Last year, Karen bought a sign that said “Live Simply” and we put it on the wall in our house. It’s just two words but, in many ways, it seemed like the antithesis of the manner in which we were living in Los Angeles. Spending countless hours a day in the car. Working at 2 in the morning. Accumulating more and more stuff than it seemed like we needed. Nothing about it seemed, well….simple, and so we set out to try and change this with our move to Spain. We left our cars behind (✔️), put an end to writing grant proposals in the middle of the night (✔️), and rented an apartment a fraction of the size of our one-story home in Los Angeles (✔️). This required purging lots of clothes and belongings, and it has been pretty liberating to realize just how little you need to live, live simply, and live well. We each brought to Spain only what we could fit in a small roller suitcase. That’s all we really have room for here, and it has been enough. So where do we actually live?

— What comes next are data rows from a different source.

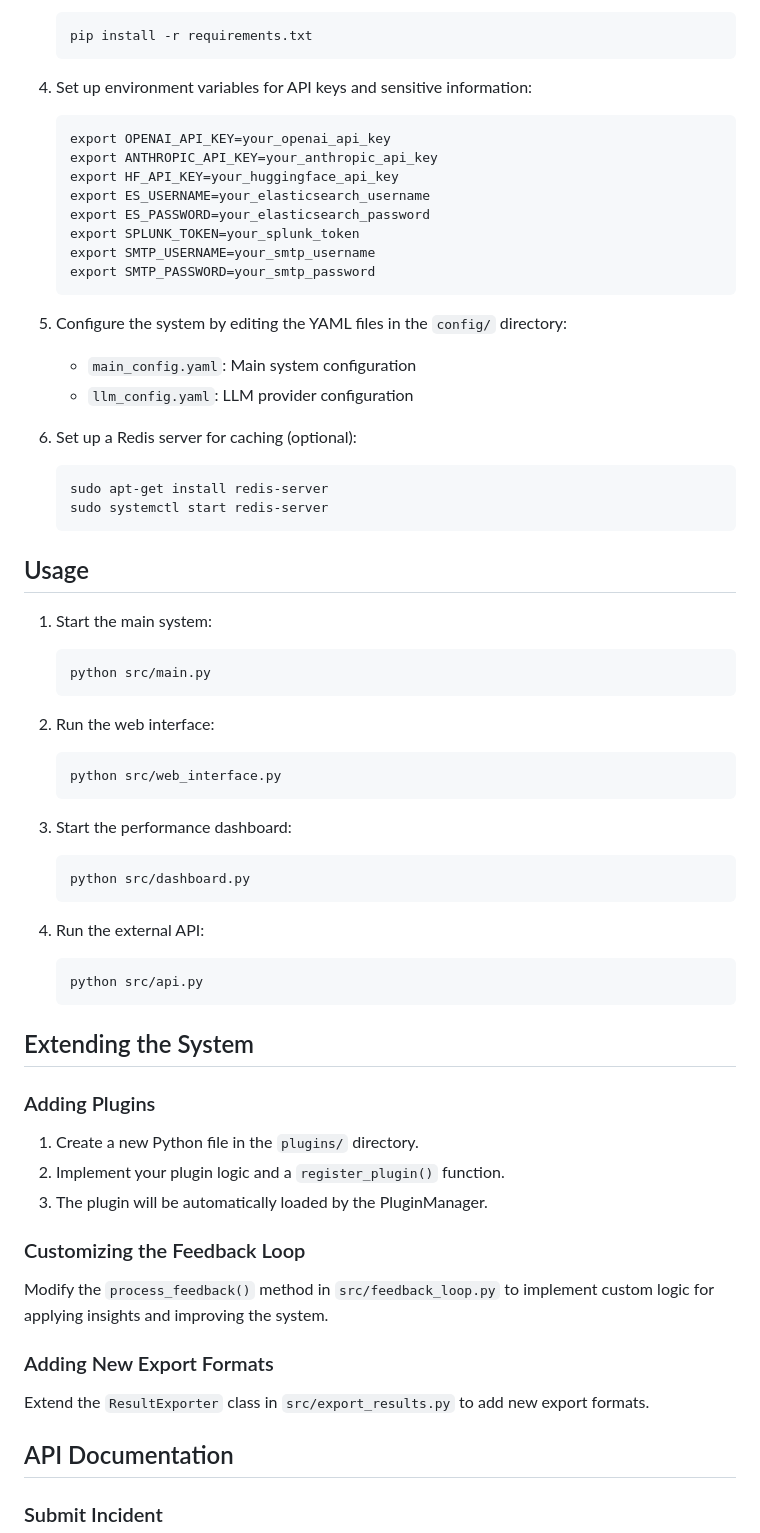
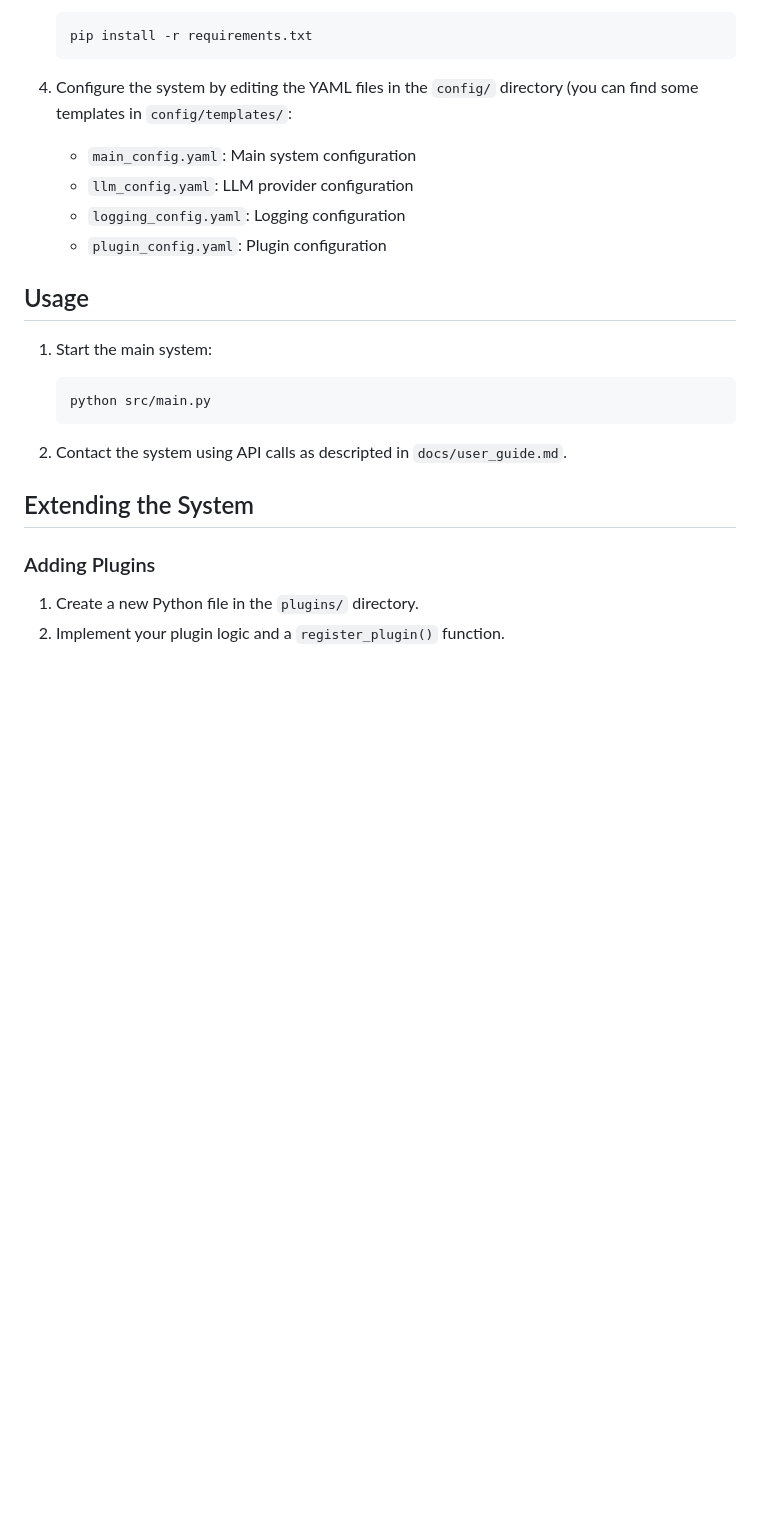
Before and after one commit to AmadeusITGroup/afir, a Markdown page: README.md, the part around the change printed below. Rendered like a GitHub page; blank space fills up the shorter version.

````diff
--- a/README.md
+++ b/README.md
@@ -97,27 +95,11 @@ These components are supported by utility modules for LLM integration, error han
    pip install -r requirements.txt
    ```
 
-4. Set up environment variables for API keys and sensitive information:
-   ```
-   export OPENAI_API_KEY=your_openai_api_key
-   export ANTHROPIC_API_KEY=your_anthropic_api_key
-   export HF_API_KEY=your_huggingface_api_key
-   export ES_USERNAME=your_elasticsearch_username
-   export ES_PASSWORD=your_elasticsearch_password
-   export SPLUNK_TOKEN=your_splunk_token
-   export SMTP_USERNAME=your_smtp_username
-   export SMTP_PASSWORD=your_smtp_password
-   ```
-
-5. Configure the system by editing the YAML files in the `config/` directory:
+4. Configure the system by editing the YAML files in the `config/` directory (you can find some templates in `config/templates/`:
    - `main_config.yaml`: Main system configuration
    - `llm_config.yaml`: LLM provider configuration
-
-6. Set up a Redis server for caching (optional):
-   ```
-   sudo apt-get install redis-server
-   sudo systemctl start redis-server
-   ```
+   - `logging_config.yaml`: Logging configuration
+   - `plugin_config.yaml`: Plugin configuration
 
 ## Usage
 
@@ -126,20 +108,7 @@ These components are supported by utility modules for LLM integration, error han
    python src/main.py
    ```
 
-2. Run the web interface:
-   ```
-   python src/web_interface.py
-   ```
-
-3. Start the performance dashboard:
-   ```
-   python src/dashboard.py
-   ```
-
-4. Run the external API:
-   ```
-   python src/api.py
-   ```
+2. Contact the system using API calls as descripted in `docs/user_guide.md`.
 
 ## Extending the System
 
@@ -147,17 +116,3 @@ These components are supported by utility modules for LLM integration, error han
 
 1. Create a new Python file in the `plugins/` directory.
 2. Implement your plugin logic and a `register_plugin()` function.
-3. The plugin will be automatically loaded by the PluginManager.
-
-### Customizing the Feedback Loop
-
-Modify the `process_feedback()` method in `src/feedback_loop.py` to implement custom logic for applying insights and improving the system.
-
-### Adding New Export Formats
-
-Extend the `ResultExporter` class in `src/export_results.py` to add new export formats.
-
-## API Documentation
-
-### Submit Incident
-
````
Also changed, not shown: other parts of README.md (+15 -31 lines).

We live in a lovely, furnished 2 bedroom flat in Realejo San Matias in Granada. It is very small. I would estimate 600 sq. feet. This does not include our rooftop deck. Karen and I have a very modest bedroom and Jackson and Cassius share a tiny (6×8) bedroom. We have a lovely little kitchen area, one bathroom, a breakfast table, and a couch. That’s is literally it, and it’s great. We have everything we need. In fact, I would argue that our small space has actually been one of the keys to helping us “live simply” over the past year. In many ways, it has also been the catalyst to helping us live differently. Here’s how…
We spend less time cleaning.
We spend more time together.
We have less stuff.
We go to the market on a daily basis.
We spend less time working on our home.
We spend more time going places and doing things.
Of all the adjustments, Jackson and a Cassius have made the biggest one in terms of our living space–going from having their own bedrooms to sharing a tiny one. Although they lived in the same room when they were younger, it has been awhile. They are different kids with different personalities, and this was a change for them.
Although the outcome was unintended, I can only say that this is the best thing we have ever done for them. They have always gotten along well, but they have become so much closer this year. Of course, this also has to do with going through the experience of moving to a foreign country, new school, etc. But it is more than that. They now gravitate to each other, confide in one another, and are as thick as thieves. They also walk to and from school together, go get a bite to eat together, and stay up in their room talking at night. Karen and I often hear them laughing and joking across the hall, and this increased closeness is clearly a function of their living quarters. It seems so obvious and so simple, but it’s been great for them.
Karen and I have had to make a few adjustments as well. For starters, Karen has 2 drawers and 10 hangers. I have one drawer, but my wardrobe is barely worthy of that. There are also 62 steps to get to our apartment. This is a real commitment, but it is the price you pay for our view. We spend a good deal of time on our rooftop deck, and that has been well worth it for us. And speaking of the rooftop, people don’t have dryers here in Granada. We dry the laundry “old school” by pinning the clothes up on the roof and letting the Granada sunshine do the work. It is a full family affair, and we all pin up and take down the clothes. This is all just part of our life here in Granada.
Lastly, let me say that we do love our apartment. It has been perfect for us. Although it is not big, the owners Joao and Maria did a wonderful job remodeling it. It has exceptional light, is modern and stylish, and we couldn’t be happier here. We have included some pictures of our place for those of you who might be interested.